Keeping data up to date is crucial for increasing trust in the accuracy of BO data and the effectiveness of disclosure regimes. Requiring the timely submission of changes to ownership data or details of natural or legal persons increases the confidence that the data is current. It also reduces the risk that the BO of a legal entity can be misrepresented during a lengthy submission window.
Requiring data to be regularly updated, and for those updates to include all changes that occurred since the last declaration, removes the potential for companies to disguise short term changes in BO. This closes a loophole that would otherwise enable actors to circumvent disclosure of all persons that have held BO of the company.

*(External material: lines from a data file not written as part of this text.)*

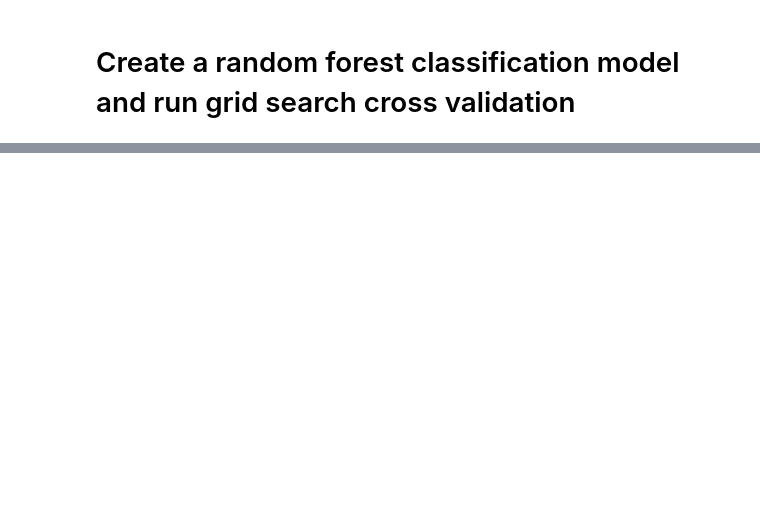
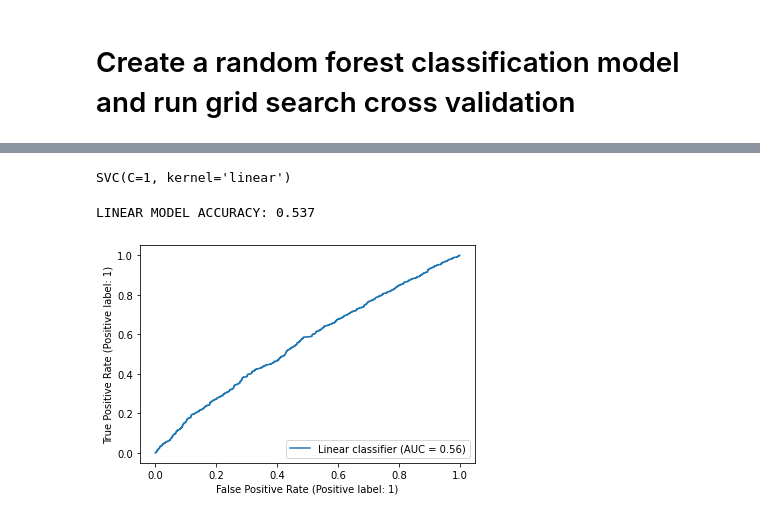
Before and after one commit to bvanhoewijk/ML2022, a Jupyter notebook: src/models/run_models.ipynb, the cells around one changed output, grey strips where cells are left out. Drawn from its saved outputs; the diff is of its cells as text; code cells hidden in the pictures; blank space fills up the shorter version.

```diff
--- a/src/models/run_models.ipynb
+++ b/src/models/run_models.ipynb
@@ -418,0 +365,4 @@ After multiple fits, I've found that the best parameters for the Random Forest m
+# %%
+new_train_x = pandas.concat([x_train, x_val])
+new_train_y = pandas.concat([y_train, y_val])
+new_train_x.head()
@@ -418,0 +392,14 @@ After multiple fits, I've found that the best parameters for the Random Forest m
+# %%
+linear = SVC(C = 1, kernel = "linear")
+linear.fit(new_train_x, new_train_y)
+# %% [output]
+SVC(C=1, kernel='linear')
+# %%
+y_true_final, y_pred_final = y_test, grid_linear.predict(x_test)
+accuracy_final = accuracy_score(y_true_final, y_pred_final)
+print("LINEAR MODEL ACCURACY: " + str(accuracy_final))
+plot_roc_curve(linear, x_test, y_test, name = "Linear classifier")
+plt.show()
+# %% [output]
+LINEAR MODEL ACCURACY: 0.537
+[figure, added]
```
Also changed, not shown: parts of 22 cells of this notebook.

It is important to keep historical information about companies, as this can help uncover links that are not immediately evident from current information. For example, keeping and publishing historical records prevents an entity from obscuring its identity by changing its name, or a beneficial owner to hide by reincorporating. Historical and auditable records are critical for law enforcement to verify ownership claims against historical records. Historical changes can be referred to during investigation even where the accuracy of data is in question, and can provide evidence of “who knew what when” to assess, for instance, whether due diligence was undertaken effectively at a particular point in time.
This OO Principle is particularly relevant in the following aspects of implementation. These correspond to steps in our Implementation Guide.